## EXERCISE PROMPT
Each line below that contains "scroll" should be counted. Give only the total.

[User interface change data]

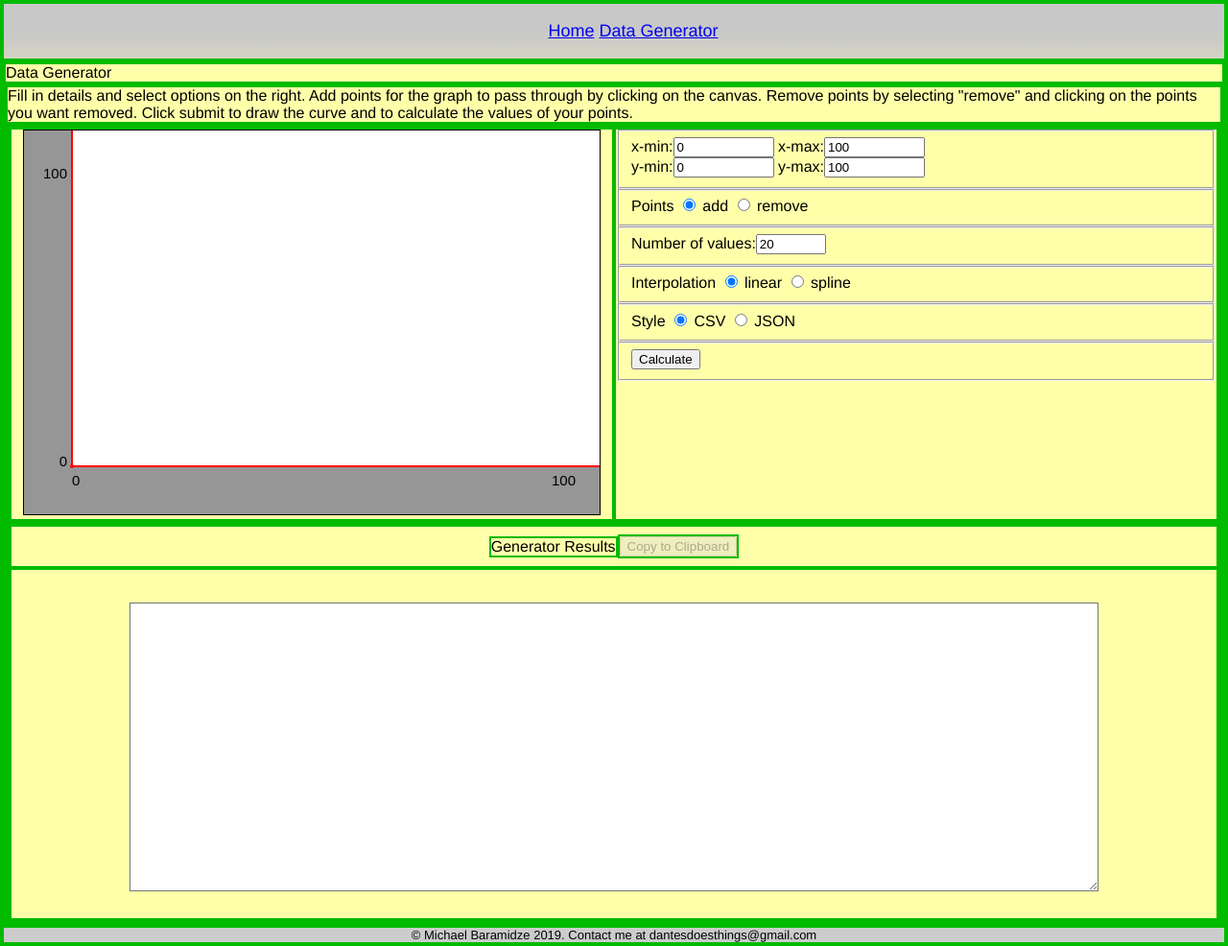
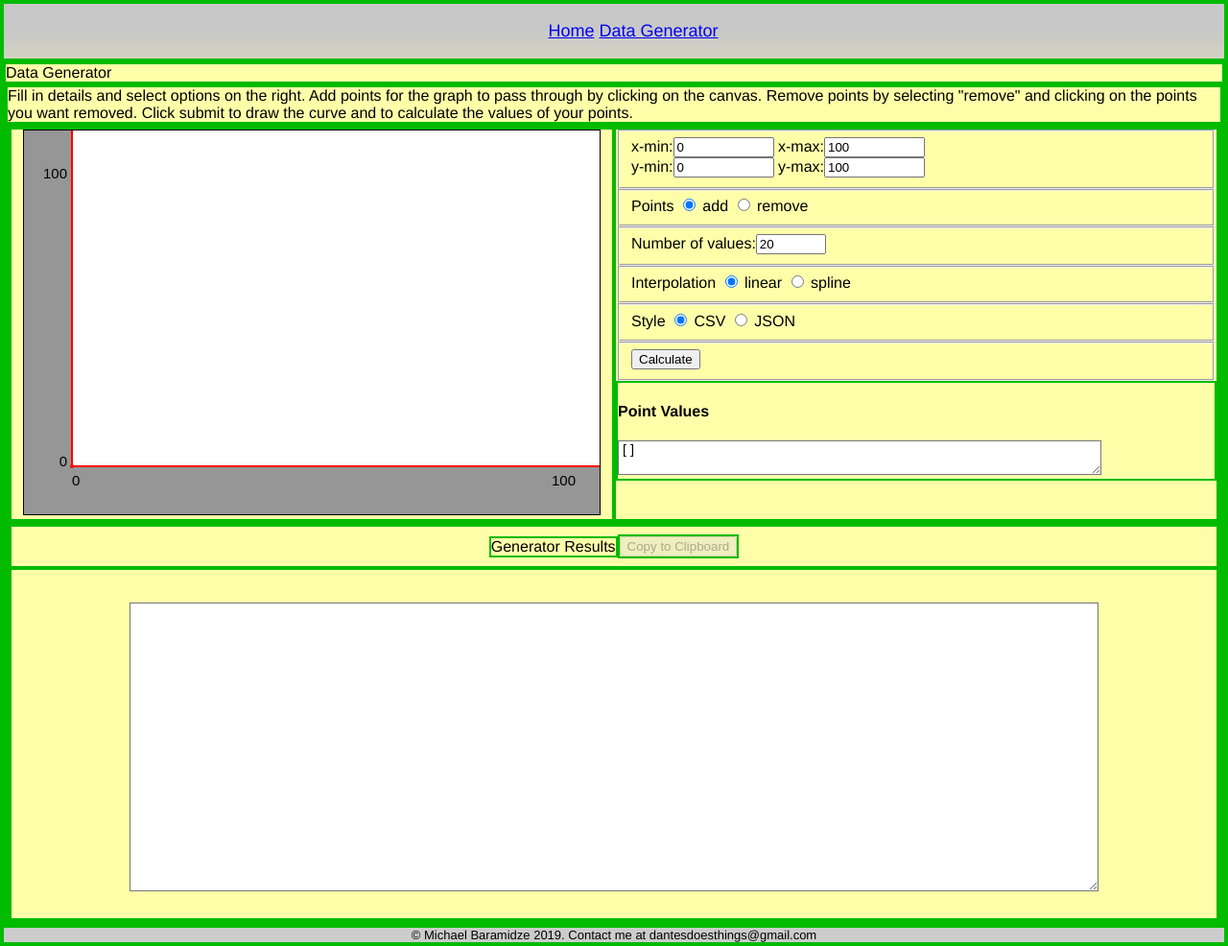
Before and after one commit to dantesdoesthings/danteswebsite, a Django app: page /data_generator/ in a window 1280 px wide. Shown: the whole page at 96% size. Run offline with Django 3.2, Linux system fonts and the light colour scheme.

Commit message:
Dantes Data Generator
1. Added a display with the current point values (of the points on the graph).

```diff
--- a/dantesdoesthings/dantes_data_generator/static/dantes_data_generator/js/app.js
+++ b/dantesdoesthings/dantes_data_generator/static/dantes_data_generator/js/app.js
@@ -7,6 +7,7 @@ var addPointsSetting = document.getElementById('points-action-add');
 var interpLinearSetting = document.getElementById('interp-linear');
 var outputStyleCSV = document.getElementById('output-style-csv');
 var formElement = document.getElementById('calculation-form');
+var pointValueElement = document.getElementById('point-value-container');
 var curveValues = [];
 var pointsChanged = true;
 // Values for later use
@@ -151,6 +152,7 @@ function fillBorder() {
 }
 // Redraw everything
 function updateCanvas() {
+    updatePointValues();
     clearCanvas();
     fillBorder();
     drawAxes();
@@ -284,6 +286,11 @@ function reversePointCoordinates(pointInput) {
     }
     return resultList
 }
+// Updates visuals for the current point values
+function updatePointValues() {
+    console.log(pointList)
+    pointValueElement.innerHTML = JSON.stringify(getPointCoordinates(pointList));
+}
 
 // Add event listeners and perform any initial setup tasks
 document.getElementById('calculation-form').addEventListener('submit', function (e) {
--- a/dantesdoesthings/dantes_data_generator/templates/dantes_data_generator/data_generator.html
+++ b/dantesdoesthings/dantes_data_generator/templates/dantes_data_generator/data_generator.html
@@ -49,6 +49,14 @@ Data Generator
                     <button type="submit">Calculate</button><br>
                 </fieldset>
             </form>
+            <div>
+                <h4>
+                    Point Values
+                </h4>
+                <textarea id="point-value-container">
+
+                </textarea>
+            </div>
         </div>
     </div>
     <div>
--- a/dantesdoesthings/static/common/css/style.css
+++ b/dantesdoesthings/static/common/css/style.css
@@ -88,3 +88,10 @@ height: 80%;
 margin: auto auto;
 overflow-y: scroll;
 }
+#point-value-container {
+width: 80%;
+height: 100%;
+background: white;
+margin: auto auto;
+overflow-y: scroll;
+}
```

## RESULT BELOW
2